The 2023 SDG Summit, held on September 18-19 at the United Nations Headquarters in New York, marked a pivotal moment in the journey towards achieving the Sustainable Development Goals (SDGs) by 2030. Convened by the President of the General Assembly, this landmark event took place during the High-level Week of the General Assembly and served as a beacon of hope amid a landscape shaped by interconnected global crises.
United Nations Secretary-General António Guterres delivered a stirring opening address, where he emphasized that the SDGs represent not just a set of goals but also the collective aspirations and inherent rights of people across the globe. He reminded the world leaders gathered at the summit that the SDGs pledge to eliminate extreme poverty, ensure universal access to clean water and sanitation, champion green energy solutions, and provide quality education, among other noble objectives.
However, despite the commitments made in 2015, Secretary-General Guterres lamented that only 15% of the 169 SDG targets are currently on track, while several are regressing. Guterres described the political declaration adopted at the summit as a potential game-changer, capable of accelerating progress towards the SDGs.
The declaration includes a robust commitment to financing for developing nations and provides clear support for Guterres’s proposal for an annual SDG Stimulus of at least $500 billion. It also advocates for the establishment of an effective debt-relief mechanism, acknowledging the debilitating burden of debt on many nations. Furthermore, the declaration calls for a transformation of the business model of multilateral development banks to make private finance more accessible to developing countries and endorses the reform of the international finance architecture, which Guterres has termed “outdated, dysfunctional, and unfair.”
Secretary-General Guterres outlined six critical areas that demand immediate and concerted action. He stressed the urgency of addressing hunger, characterizing it as “a shocking stain on humanity and an epic human rights violation.” He further noted that it is an indictment of our collective conscience that millions of people are still starving in this day and age.
Guterres also highlighted the need for expeditious progress in transitioning to renewable energy sources, pointing out that the world is not moving fast enough in this direction. Simultaneously, he underscored the fact that the benefits and opportunities of digitalization are not being distributed equitably, leaving many behind in an increasingly digital world.
In addition, Guterres drew attention to the pressing issue of education, highlighting that too many children and young people worldwide are victims of poor-quality education or have no access to education at all. He called for the creation of decent jobs and the extension of social protection programs to vulnerable populations.
Lastly, the Secretary-General issued a clarion call to address “the triple planetary crisis” characterized by climate change, pollution, and biodiversity loss. He emphasized the need to end the war on nature and work towards a sustainable future for all.
In the midst of these challenges, Guterres emphasized the overarching need to ensure full gender equality, stating, “It’s long past time to end discrimination, ensure a place at every table for women and girls, and end the scourge of gender-based violence.”

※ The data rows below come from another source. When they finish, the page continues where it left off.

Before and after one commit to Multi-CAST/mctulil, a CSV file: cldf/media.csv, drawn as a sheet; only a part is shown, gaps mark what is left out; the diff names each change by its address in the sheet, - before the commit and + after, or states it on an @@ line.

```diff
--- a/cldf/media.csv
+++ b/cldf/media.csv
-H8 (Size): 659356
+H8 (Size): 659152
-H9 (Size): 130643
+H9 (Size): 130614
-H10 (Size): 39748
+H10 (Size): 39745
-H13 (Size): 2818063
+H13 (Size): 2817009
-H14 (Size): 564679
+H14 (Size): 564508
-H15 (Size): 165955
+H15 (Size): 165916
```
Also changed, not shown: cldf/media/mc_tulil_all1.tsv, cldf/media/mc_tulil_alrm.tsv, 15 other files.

To tackle these urgent challenges, the UN has initiated a range of efforts. These include comprehensive initiatives to transform global food systems, ensuring everyone can access a healthy diet. The UN is also intensifying efforts to boost investment in the transition to renewable energy and promote universal internet access. Moreover, ambitious plans are in place to create 400 million new decent jobs and extend social protection to over four million people.

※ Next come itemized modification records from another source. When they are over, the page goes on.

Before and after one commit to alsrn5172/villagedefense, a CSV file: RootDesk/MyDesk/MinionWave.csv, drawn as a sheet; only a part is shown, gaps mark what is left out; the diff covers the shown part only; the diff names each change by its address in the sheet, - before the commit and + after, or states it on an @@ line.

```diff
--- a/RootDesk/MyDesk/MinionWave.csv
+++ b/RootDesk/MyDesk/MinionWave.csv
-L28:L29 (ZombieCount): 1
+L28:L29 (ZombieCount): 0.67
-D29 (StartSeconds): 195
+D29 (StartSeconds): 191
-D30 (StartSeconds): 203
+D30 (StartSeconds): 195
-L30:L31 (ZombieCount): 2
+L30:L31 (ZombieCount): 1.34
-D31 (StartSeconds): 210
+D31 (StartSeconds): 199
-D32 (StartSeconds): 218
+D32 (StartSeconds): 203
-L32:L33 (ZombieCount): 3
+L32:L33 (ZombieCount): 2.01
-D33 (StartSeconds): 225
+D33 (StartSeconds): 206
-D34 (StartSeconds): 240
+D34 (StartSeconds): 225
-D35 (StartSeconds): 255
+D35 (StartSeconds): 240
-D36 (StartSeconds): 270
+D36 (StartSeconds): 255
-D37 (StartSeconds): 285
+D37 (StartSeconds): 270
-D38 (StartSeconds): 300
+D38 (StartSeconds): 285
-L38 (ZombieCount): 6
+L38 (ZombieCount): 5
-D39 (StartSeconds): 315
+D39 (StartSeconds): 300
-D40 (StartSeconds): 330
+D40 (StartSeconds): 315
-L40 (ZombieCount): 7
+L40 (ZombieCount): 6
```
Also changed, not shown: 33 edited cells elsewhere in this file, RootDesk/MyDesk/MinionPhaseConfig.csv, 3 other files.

Paula Narváez, President of the UN Economic and Social Council (ECOSOC), expressed her appreciation for the adoption of the declaration. She described it as a testament to leaders’ unwavering commitment to implementing the SDGs. ECOSOC, central to the UN system’s work on all three pillars of sustainable development—economic, social, and environmental—provides a platform for the review and follow-up of the goals.
The two-day SDG Summit served as the centrepiece of the UN General Assembly’s High-level Week, which annually convenes Heads of State and Government from around the world. Narváez also highlighted two additional events on the agenda—the High-level Dialogue on Financing for Development, addressing the pressing need for an international financial architecture that can respond to current needs and emerging challenges, and the Climate Ambition Summit, offering an opportunity for decisive progress on climate action and raising the bar for more timely and targeted efforts.
As the 2023 SDG Summit concluded, the global community stood at a crossroads, with an opportunity to rescue the SDGs and steer the world towards a more sustainable, equitable, and inclusive future by 2030. Paula Narváez aptly said, “This week should serve as a turning point to rescue the SDGs. We must not let this moment slip away.” The world now watches with anticipation as nations translate their commitments into tangible actions, ensuring that no one is left behind in the noble pursuit of a better world for all by 2030.
Written by Olivier Noudjalbaye Dedingar, USA Correspondent